As professional engineer who develop industrial chiller, he must be familiar with the many aspect of the materials used into the chillers.

All of us know that one chiller cannot control every heat load. For example the low temperature chillers are designed to cool to very low temperatures while others are designed for only mid-range applications. Some designs can support very high flow rates of fluid while other may be designed for just a trickle of fluid. The same issues apply with ambient temperatures. Some chillers use refrigerant suited for a high ambient temperature environment while other refrigerants are formulated for cooler conditions.

Also, chiller engineers must know the difference between many kinds of coolant, such as R404A, R134a, R407c. And they must know which kind of coolant must be used for a specific chiller.

Engineers must also consider the fluid being cooled. Distilled water or di-ionized water requires different conditions than tap water.
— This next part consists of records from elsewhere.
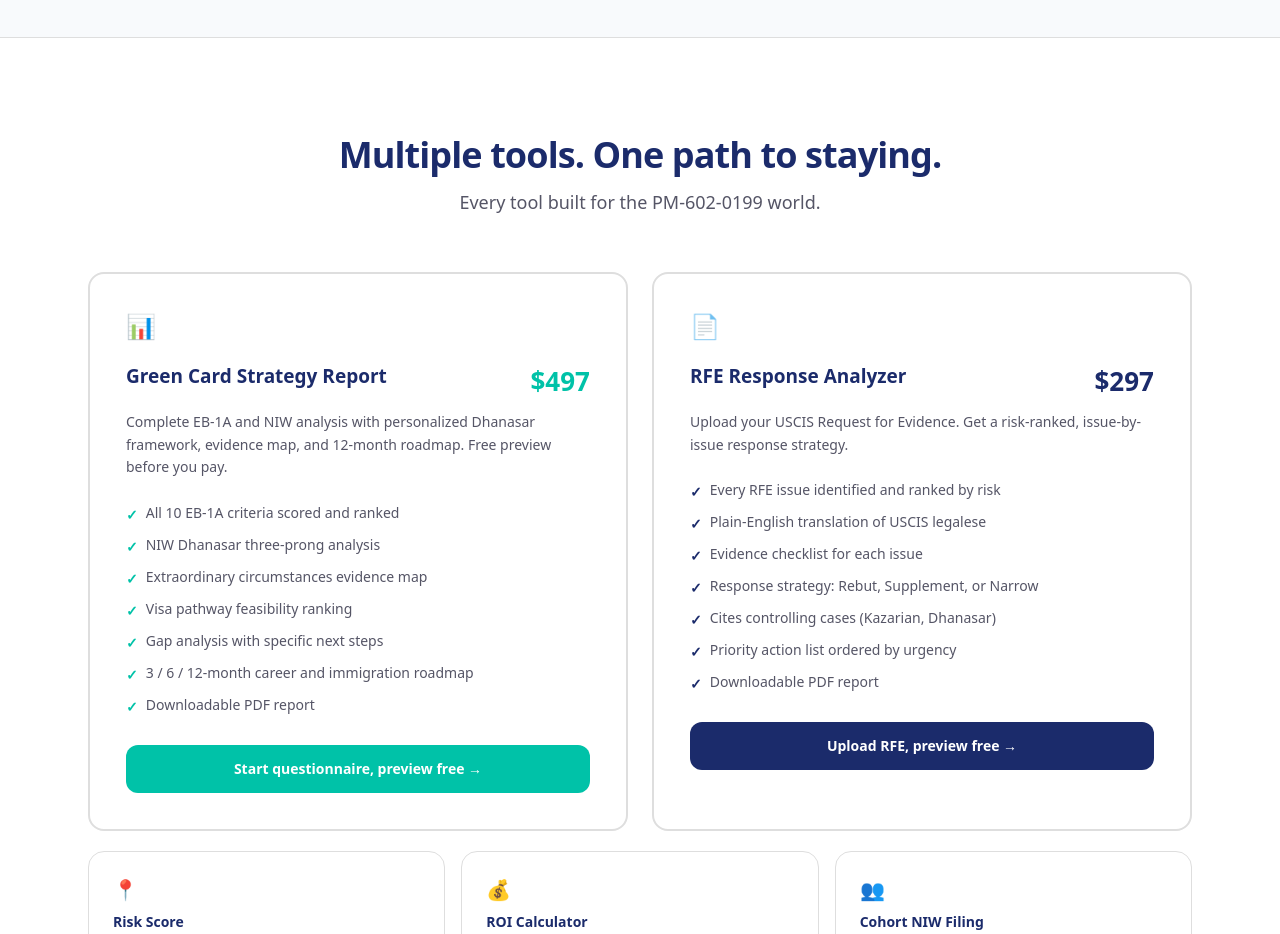
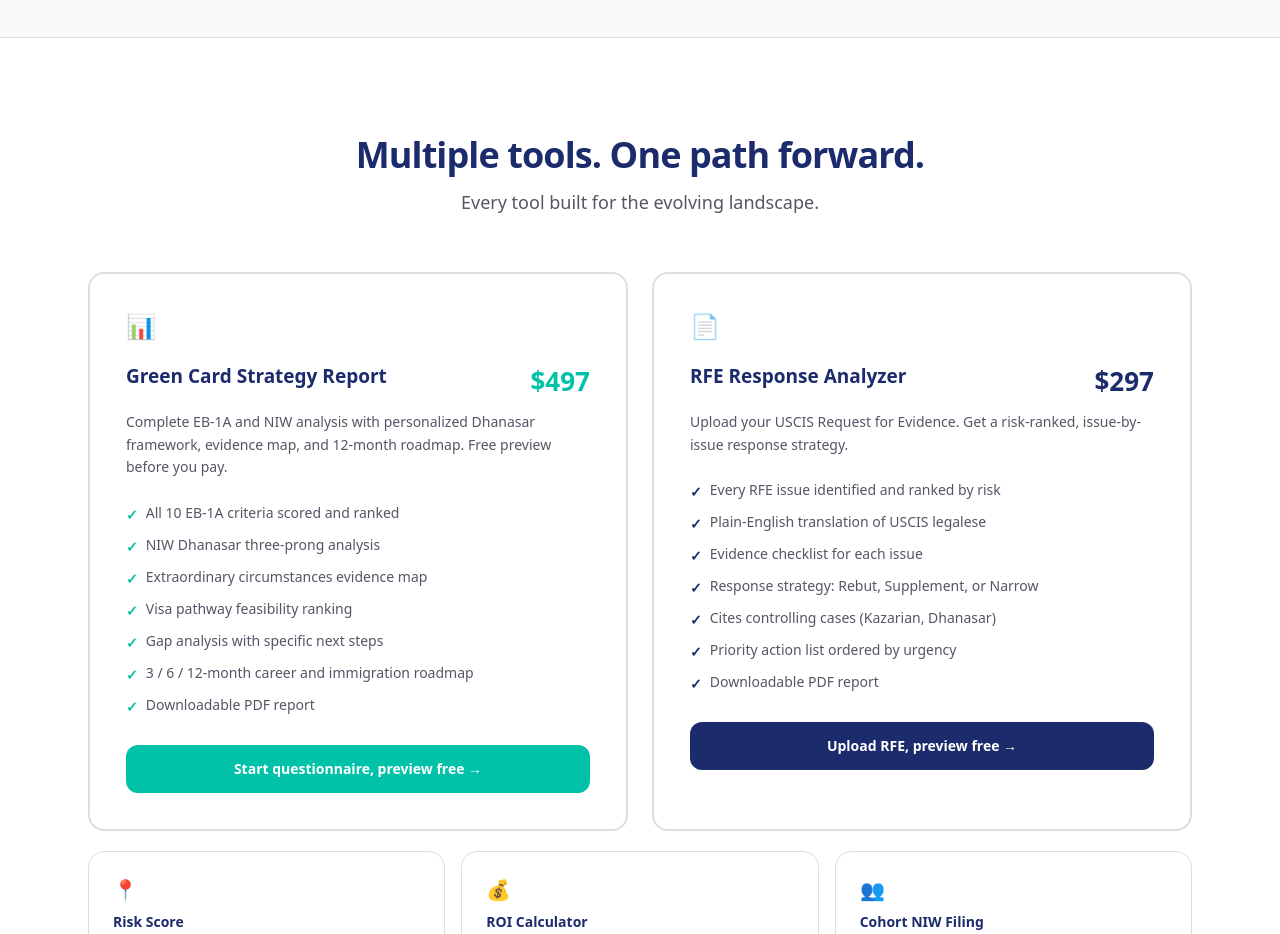
Before and after one commit to marambo-code/F-1Careers, a Next.js app: page / in a window 1280 px wide. Shown: the part 3580-4514 px from the top of the page. Built offline with nearby package versions, Linux system fonts and the light colour scheme; no server answers.

Commit message:
Tools section: 'One path to staying' -> 'One path forward', subtitle -> 'evolving landscape'
Co-Authored-By: Claude Sonnet 4.6 <noreply@anthropic.com>

```diff
--- a/app/page.tsx
+++ b/app/page.tsx
@@ -219,9 +219,9 @@ export default async function Home() {
       <section id="products" className="max-w-6xl mx-auto px-6 py-24">
         <div className="text-center mb-14">
           <h2 className="text-3xl md:text-4xl font-extrabold text-navy tracking-tight leading-[1.15]">
-            Multiple tools. One path to staying.
+            Multiple tools. One path forward.
           </h2>
-          <p className="text-lg text-mid mt-3">Every tool built for the PM-602-0199 world.</p>
+          <p className="text-lg text-mid mt-3">Every tool built for the evolving landscape.</p>
         </div>
 
         <div className="grid md:grid-cols-2 gap-6">
```
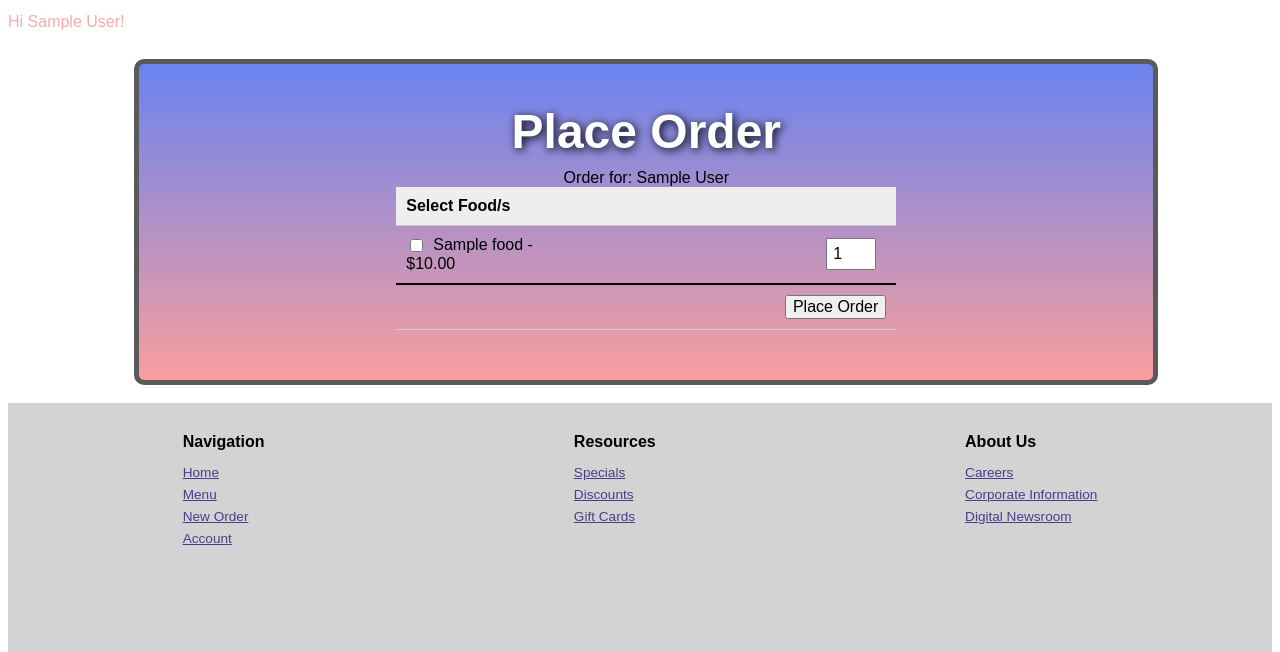
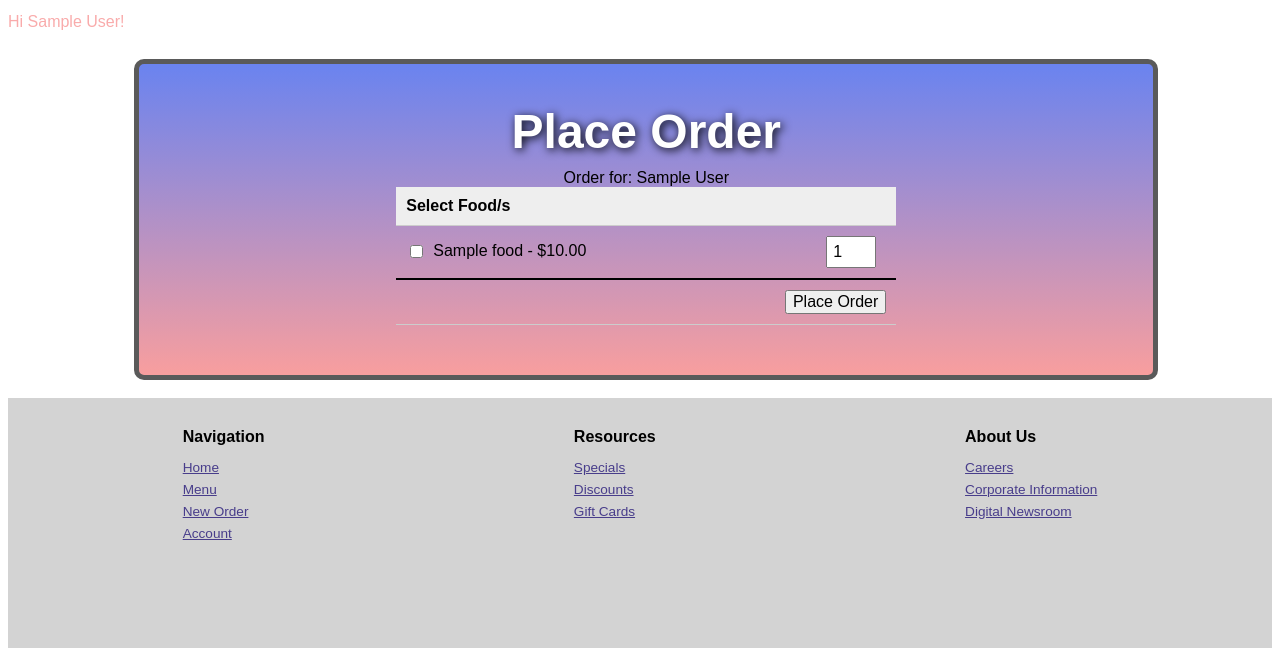
Before and after one commit to Typo-Williams/Food-Ordering-Systems-Inc, a Flask app: template templates/new_order.html in a window 1280 px wide. Shown: the part 67-719 px from the top of the page. Run offline with Flask 3, Linux system fonts and the light colour scheme; the template is opened without the code that fills it: values that come from a table or form of the project are taken from there, others are empty; a user stored in the database is signed in; tables that the repository leaves empty hold one stand-in row (values such as "Sample post").

Commit message:
Fix order page column size

```diff
--- a/templates/new_order.html
+++ b/templates/new_order.html
@@ -23,8 +23,8 @@
             {% for food in foods %}
               <tr>
 
-              <td class="leftAlign" style="width:20%"><input type="checkbox" id="food_{{ food.id }}" name="food_items" value="{{ food.id }}">{{ food.name }} - ${{ "{:.2f}".format(food.price) }}</td>
-              <td class="leftAlign"><input type="number" id="quantity_{{ food.id }}" name="quantity_{{ food.id }}" value="1" min="1"></td>
+              <td class="leftAlign" style="width:80%"><input type="checkbox" id="food_{{ food.id }}" name="food_items" value="{{ food.id }}">{{ food.name }} - ${{ "{:.2f}".format(food.price) }}</td>
+              <td class="leftAlign" style="width:20%"><input type="number" id="quantity_{{ food.id }}" name="quantity_{{ food.id }}" value="1" min="1"></td>
               </tr>
             {% endfor %}
             <tr><td colspan="2" class="centerAlign"><input type="submit" value="Place Order"></td></tr>
```
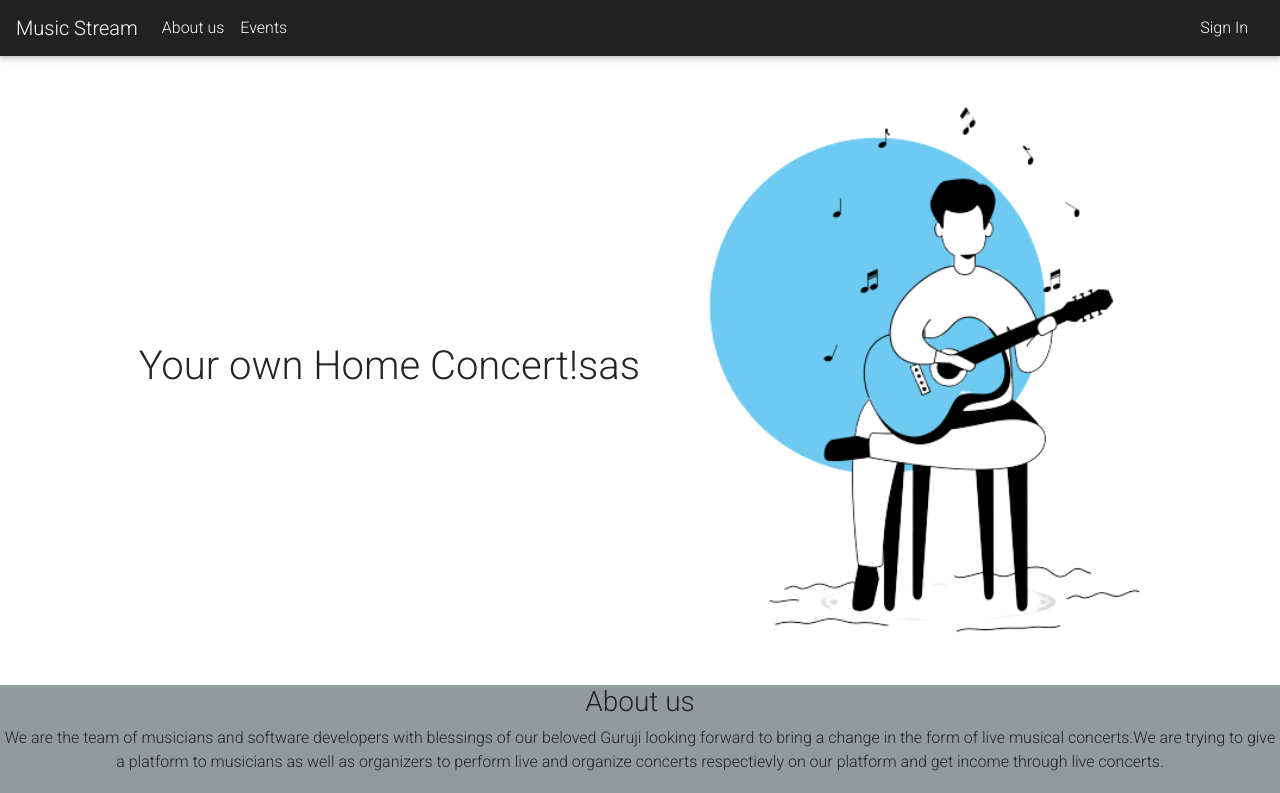
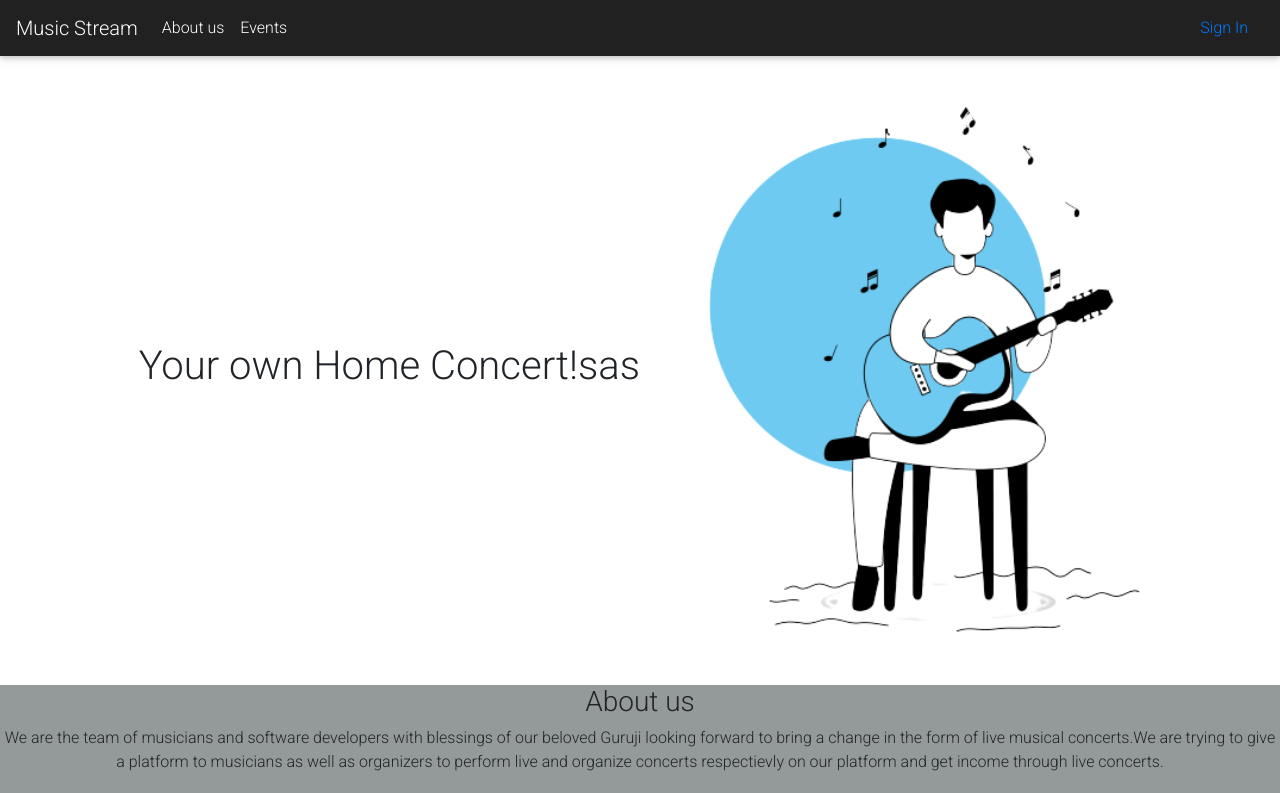
Before and after one commit to namitdoshi/music-streaming-react, a React (Create React App) app: page / in a window 1280 px wide. Shown: the top 793 px of the page. Built offline with nearby package versions, Linux system fonts and the light colour scheme; no server answers.

Commit message:
added href to signin nav-item

```diff
--- a/src/components/header/header.component.jsx
+++ b/src/components/header/header.component.jsx
@@ -33,13 +33,13 @@ const Header = ({ currentUser }) => {
           </Nav>
 
           {currentUser ? (
-        <div className='option' onClick={() => auth.signOut()}>
-          SIGN OUT
-        </div>
+          <div className='option' onClick={() => auth.signOut()}>
+            SIGN OUT
+          </div>
       ) : (
         <NavLink>
-            <span style={{color: '#fff'}}>Sign In</span>
-          </NavLink>
+          <a href="/signin"><span style={{color: '#fff'}}></span>Sign In</a>
+        </NavLink>
       )}
 
         </Collapse>
```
DI and distilled water can cause the breakdown of metal they come in contact with. In cases like this the chiller is designed with no brass, copper or mild steel components that would come in contact with the water, instead, plastic or stainless steel are used. This eliminates the corrosive effects of the fluid.